- TASK TO CARRY OUT -
Once you have checked the records that follow, state how many of their lines hold "libreria", giving the number only.

- EXERCISE INPUT -
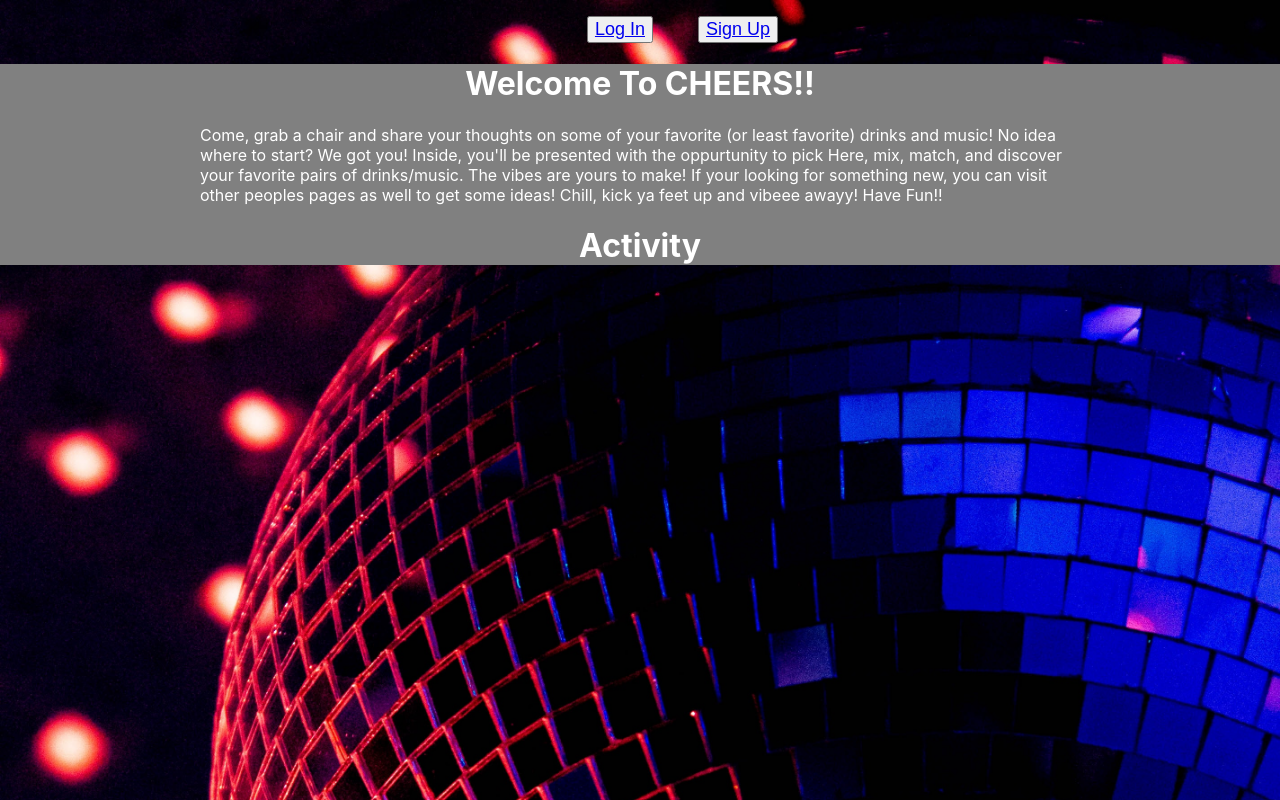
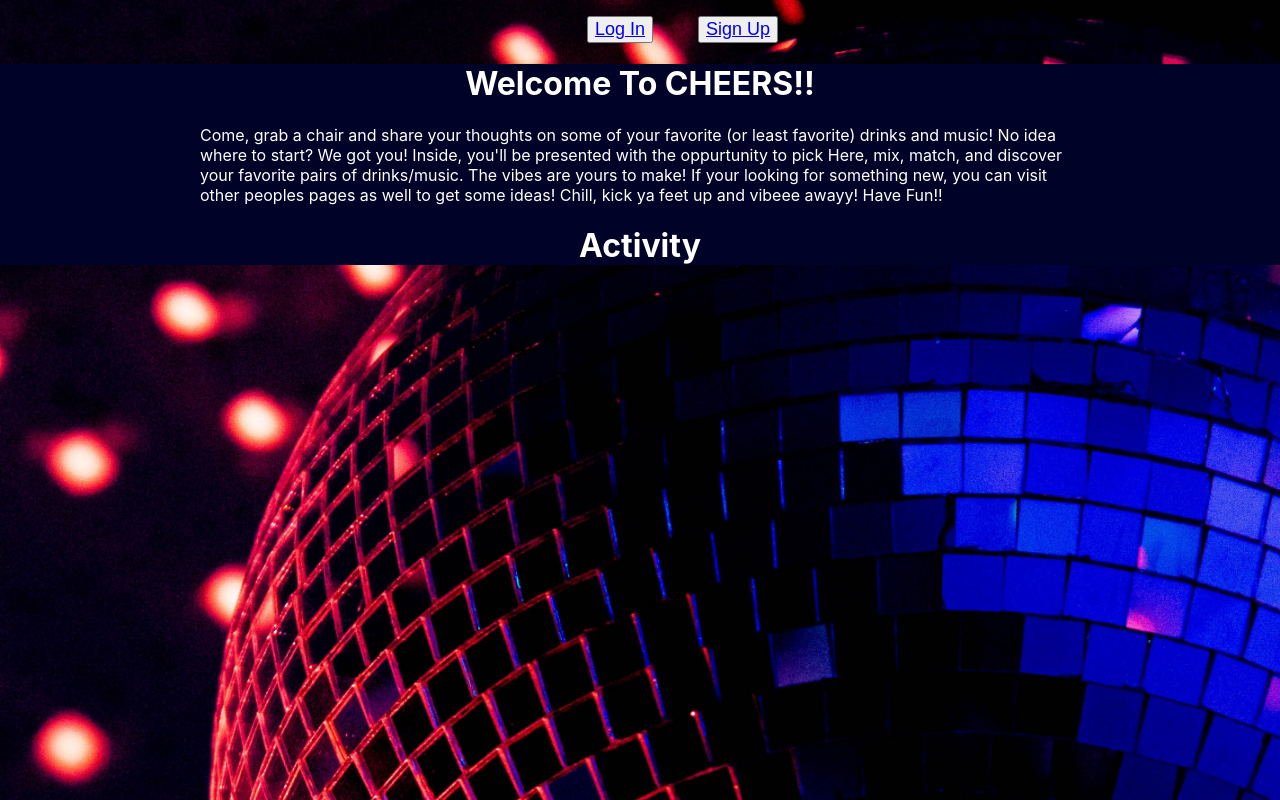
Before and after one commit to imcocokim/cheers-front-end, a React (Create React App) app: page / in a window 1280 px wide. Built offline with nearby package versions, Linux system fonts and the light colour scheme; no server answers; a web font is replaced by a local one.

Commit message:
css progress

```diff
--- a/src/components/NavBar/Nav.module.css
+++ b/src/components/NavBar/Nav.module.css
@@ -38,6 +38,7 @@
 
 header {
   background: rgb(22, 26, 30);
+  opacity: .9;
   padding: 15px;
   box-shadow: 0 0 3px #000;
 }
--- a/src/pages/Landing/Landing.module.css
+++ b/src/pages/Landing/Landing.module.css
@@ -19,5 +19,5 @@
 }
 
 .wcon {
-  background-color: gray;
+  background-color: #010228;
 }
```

==

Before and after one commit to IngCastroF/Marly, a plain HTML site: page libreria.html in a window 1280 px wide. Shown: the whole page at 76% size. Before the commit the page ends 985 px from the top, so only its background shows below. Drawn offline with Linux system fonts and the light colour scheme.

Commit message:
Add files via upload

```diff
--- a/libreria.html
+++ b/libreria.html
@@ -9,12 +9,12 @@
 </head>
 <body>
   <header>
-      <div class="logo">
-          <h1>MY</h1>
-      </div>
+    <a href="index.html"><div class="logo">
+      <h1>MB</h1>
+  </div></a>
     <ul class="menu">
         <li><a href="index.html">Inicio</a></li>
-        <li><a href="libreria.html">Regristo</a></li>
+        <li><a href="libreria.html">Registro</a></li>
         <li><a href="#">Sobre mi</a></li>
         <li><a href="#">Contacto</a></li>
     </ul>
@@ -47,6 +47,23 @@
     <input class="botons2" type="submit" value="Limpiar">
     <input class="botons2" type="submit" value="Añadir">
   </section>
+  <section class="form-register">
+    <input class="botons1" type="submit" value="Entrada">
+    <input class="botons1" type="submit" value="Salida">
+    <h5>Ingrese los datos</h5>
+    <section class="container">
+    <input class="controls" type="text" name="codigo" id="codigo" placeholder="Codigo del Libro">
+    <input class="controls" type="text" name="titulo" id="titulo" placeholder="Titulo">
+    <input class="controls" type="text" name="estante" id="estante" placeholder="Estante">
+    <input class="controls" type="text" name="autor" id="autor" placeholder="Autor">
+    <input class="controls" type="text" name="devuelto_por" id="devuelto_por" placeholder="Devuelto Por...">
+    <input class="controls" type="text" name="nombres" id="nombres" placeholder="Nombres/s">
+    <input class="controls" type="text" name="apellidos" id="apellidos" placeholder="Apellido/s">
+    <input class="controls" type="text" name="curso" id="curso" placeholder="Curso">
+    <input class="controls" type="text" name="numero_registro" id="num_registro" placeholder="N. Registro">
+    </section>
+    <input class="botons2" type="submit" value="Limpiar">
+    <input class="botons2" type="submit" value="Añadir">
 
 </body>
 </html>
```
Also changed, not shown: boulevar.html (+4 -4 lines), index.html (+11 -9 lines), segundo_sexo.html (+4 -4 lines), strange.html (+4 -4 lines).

- ANSWER TO THE EXERCISE -
5